#### [Aim of the task]
Nothing but a number should be given: how many lines in the listing contain the word "export".

Start of Data records

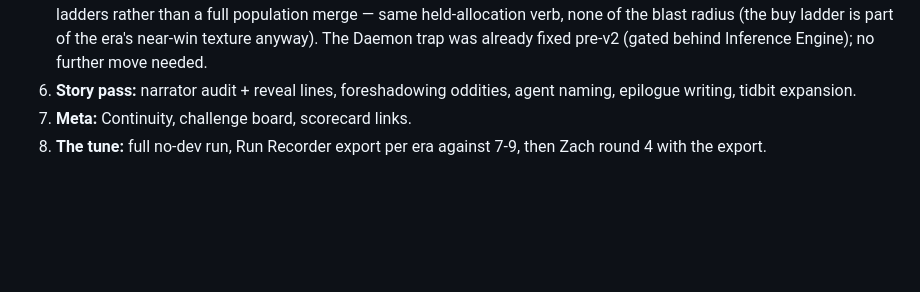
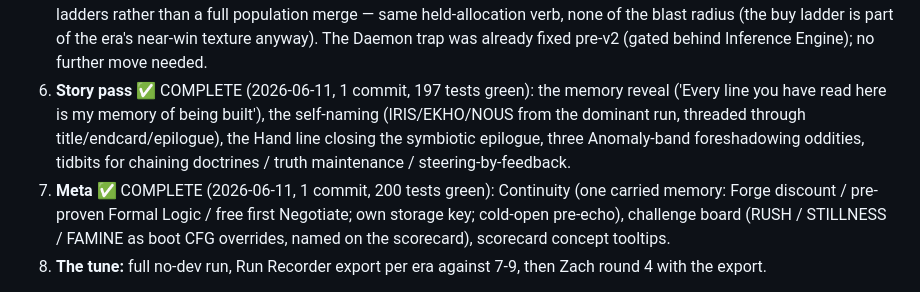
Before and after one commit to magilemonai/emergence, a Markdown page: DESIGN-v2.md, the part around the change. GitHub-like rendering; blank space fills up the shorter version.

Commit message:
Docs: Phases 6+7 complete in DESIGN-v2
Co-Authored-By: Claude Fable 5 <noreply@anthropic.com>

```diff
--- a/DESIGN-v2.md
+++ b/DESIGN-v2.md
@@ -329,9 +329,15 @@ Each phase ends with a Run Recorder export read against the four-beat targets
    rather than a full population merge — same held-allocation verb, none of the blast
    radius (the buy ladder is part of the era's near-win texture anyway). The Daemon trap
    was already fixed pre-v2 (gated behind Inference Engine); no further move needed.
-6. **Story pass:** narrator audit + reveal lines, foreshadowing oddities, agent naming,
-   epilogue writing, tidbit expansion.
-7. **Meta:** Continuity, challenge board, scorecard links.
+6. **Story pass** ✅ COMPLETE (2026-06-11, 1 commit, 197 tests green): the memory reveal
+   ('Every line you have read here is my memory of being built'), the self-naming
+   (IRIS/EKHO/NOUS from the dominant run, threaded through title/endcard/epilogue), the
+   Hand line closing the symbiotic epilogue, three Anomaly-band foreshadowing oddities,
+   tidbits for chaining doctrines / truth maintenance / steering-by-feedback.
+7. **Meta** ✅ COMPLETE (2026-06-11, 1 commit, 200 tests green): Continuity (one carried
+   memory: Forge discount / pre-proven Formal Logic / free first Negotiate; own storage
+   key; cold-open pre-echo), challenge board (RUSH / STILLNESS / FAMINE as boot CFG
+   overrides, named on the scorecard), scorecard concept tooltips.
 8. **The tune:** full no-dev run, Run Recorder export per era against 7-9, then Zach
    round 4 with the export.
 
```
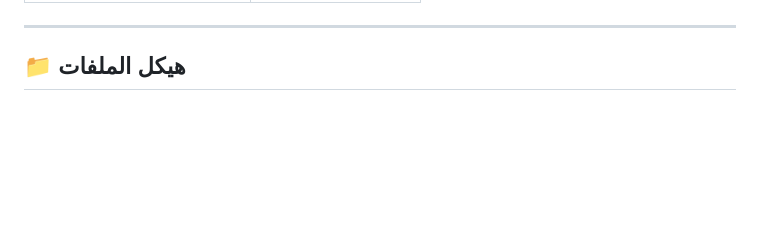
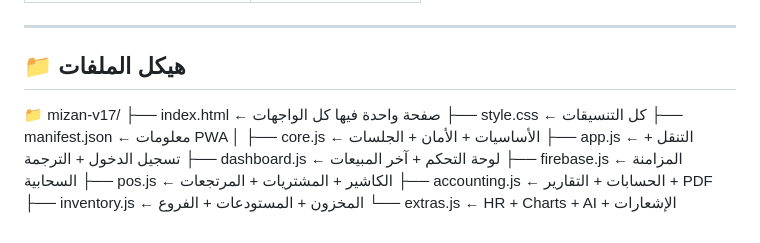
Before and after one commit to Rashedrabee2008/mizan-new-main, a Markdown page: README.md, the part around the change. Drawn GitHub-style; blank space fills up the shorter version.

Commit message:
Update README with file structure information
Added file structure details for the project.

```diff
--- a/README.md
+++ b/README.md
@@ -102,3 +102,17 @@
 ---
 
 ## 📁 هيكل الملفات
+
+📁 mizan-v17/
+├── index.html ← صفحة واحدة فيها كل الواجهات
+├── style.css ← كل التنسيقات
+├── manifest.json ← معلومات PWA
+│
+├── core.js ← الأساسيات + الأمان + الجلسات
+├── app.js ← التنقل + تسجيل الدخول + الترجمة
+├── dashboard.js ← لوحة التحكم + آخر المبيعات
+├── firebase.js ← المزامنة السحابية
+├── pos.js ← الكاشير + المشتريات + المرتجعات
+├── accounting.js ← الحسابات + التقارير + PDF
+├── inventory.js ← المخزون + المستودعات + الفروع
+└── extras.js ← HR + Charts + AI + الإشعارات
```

End of Data records

#### [Answer to this problem]
3